But none of that seems to be helping Mohamud in his efforts to leave prison before the end of his sentence. 

In May of last year, Mohamud’s current attorney Per Olson filed for his compassionate release from prison citing the toll of the COVID-19 crisis and his client’s distance from his family as reasons why he should be allowed to leave incarceration. 

But the federal government fought back, arguing that Mohamud should be left in jail, in part to deter other would-be criminal actors. 

“Detonating a bomb was the defendant’s plan, as was the crowded location and the timing during a major holiday event… Given all these facts—and a desire to deter other potential terrorists—the sentencing judge selected a 30-year sentence,” Assistant U.S. Attorney Amy Potter wrote. “Nothing presented by defendant warrants immediate release or even cutting that sentence in half.”

The judge, U.S. District Judge Marco A. Hernandez, sided with the government—ruling that Mohamud had not presented enough “compelling” evidence as to why he should be released.
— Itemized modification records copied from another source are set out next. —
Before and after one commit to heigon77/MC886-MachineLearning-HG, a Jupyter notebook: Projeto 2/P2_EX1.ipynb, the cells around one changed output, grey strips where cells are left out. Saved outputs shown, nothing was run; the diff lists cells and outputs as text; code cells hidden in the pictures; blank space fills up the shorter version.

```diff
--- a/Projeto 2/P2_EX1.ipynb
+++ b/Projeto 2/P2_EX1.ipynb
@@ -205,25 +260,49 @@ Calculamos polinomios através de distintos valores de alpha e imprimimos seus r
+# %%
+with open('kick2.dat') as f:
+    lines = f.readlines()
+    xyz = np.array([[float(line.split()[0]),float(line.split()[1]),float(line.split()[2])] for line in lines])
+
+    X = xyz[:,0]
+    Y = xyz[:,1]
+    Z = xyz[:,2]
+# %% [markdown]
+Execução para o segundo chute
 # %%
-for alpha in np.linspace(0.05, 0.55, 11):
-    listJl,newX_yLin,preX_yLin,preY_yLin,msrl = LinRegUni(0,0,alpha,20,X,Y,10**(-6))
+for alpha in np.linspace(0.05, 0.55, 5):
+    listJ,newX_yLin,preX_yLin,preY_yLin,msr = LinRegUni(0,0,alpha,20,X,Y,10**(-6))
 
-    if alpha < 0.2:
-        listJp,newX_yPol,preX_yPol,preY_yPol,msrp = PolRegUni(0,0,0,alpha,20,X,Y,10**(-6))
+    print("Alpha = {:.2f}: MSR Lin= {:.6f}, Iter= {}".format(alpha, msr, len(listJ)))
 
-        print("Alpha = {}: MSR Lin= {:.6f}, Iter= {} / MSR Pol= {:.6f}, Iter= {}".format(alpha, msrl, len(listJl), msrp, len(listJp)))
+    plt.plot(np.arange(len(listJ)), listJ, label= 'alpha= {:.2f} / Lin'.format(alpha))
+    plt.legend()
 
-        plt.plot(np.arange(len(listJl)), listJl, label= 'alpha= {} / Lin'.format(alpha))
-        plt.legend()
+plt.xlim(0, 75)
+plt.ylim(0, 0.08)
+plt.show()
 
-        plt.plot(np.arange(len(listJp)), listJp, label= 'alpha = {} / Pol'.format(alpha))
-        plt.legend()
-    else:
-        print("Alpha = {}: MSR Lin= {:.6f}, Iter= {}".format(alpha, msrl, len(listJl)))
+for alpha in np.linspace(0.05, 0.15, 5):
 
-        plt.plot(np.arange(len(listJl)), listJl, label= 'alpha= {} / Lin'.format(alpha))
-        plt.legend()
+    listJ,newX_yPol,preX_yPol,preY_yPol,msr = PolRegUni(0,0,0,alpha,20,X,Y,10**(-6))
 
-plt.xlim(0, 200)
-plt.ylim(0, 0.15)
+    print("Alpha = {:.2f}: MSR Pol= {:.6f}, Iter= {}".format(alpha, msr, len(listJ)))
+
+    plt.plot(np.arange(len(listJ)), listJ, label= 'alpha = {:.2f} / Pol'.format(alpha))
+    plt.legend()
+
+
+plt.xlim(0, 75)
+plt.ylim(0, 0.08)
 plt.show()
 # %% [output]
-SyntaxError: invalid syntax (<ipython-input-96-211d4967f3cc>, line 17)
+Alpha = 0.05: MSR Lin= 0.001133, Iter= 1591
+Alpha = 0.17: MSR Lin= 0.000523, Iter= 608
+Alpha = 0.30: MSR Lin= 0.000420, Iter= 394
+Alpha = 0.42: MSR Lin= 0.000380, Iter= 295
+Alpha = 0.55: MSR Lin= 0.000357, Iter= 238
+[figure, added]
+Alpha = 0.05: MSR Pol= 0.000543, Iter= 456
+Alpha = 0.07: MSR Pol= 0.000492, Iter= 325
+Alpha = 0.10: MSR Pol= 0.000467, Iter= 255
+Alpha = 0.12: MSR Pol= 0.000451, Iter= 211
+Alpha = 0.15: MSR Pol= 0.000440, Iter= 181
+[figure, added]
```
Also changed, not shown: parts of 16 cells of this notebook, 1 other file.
Hernandez also sided with the government in October, rejecting Mohamud’s latest attempt to secure a new trial on the basis that the judge in his initial case should have recused himself given that he had a family member and a law clerk at the tree lighting ceremony.

Olson said he plans to appeal the latest decision and wants to continue trying to secure Mohamud’s release from prison. 

“This isn’t over,” Olson told the Mercury. “There’s a procedural hurdle I need to overcome, but I am going to appeal this to the Ninth Circuit.”

••••• 

In 2015, two legal scholars in New York conducted a study of how many post-9/11 terrorism convictions had been the product of entrapment. They found not only that entrapment was “quite widespread in post-9/11 terrorism cases,” but also that fewer than ten percent of terrorism prosecutions likely thwarted genuine terrorist threats. 

“In light of these findings, the Article recommends that authorities rethink current counterterrorism strategies, concentrating on passive surveillance instead of attempts to coax law-abiding Muslims into terrorist schemes, and shifting more resources toward preventing right-wing terrorism,” the authors wrote. 

Eight years later, there is no indication that the government has reckoned with the extent to which an atmosphere of rampant Islamophobia affected law enforcement approaches to counterterrorism following the attacks of September 11—all while people like Mohamud remain sitting in prison, biding their time until they can get out and attempt to rebuild their lives. 

Jesse Norris, one of those authors, wrote in a subsequent publication that the post-9/11 atmosphere gave “rise to a cultural and political economy of convictions in which a type of racialized police misconduct—itself a state crime—is normalized and rewarded.”

Mohamud is just one of a number of people whose lives were likely unalterably changed by that political atmosphere. Barring legal intervention, Mohamud won’t be released from prison until 2040—just prior to his 50th birthday. 

For now Mohamud remains incarcerated in Minnesota, apparently urging others not to travel down the same path he did. 

“If released, Mr. Mohamud would continue to do these same good works in the community,” Olsen wrote in a 2021 court motion. “He would return to Oregon and live with his mother who still resides in the Portland area.”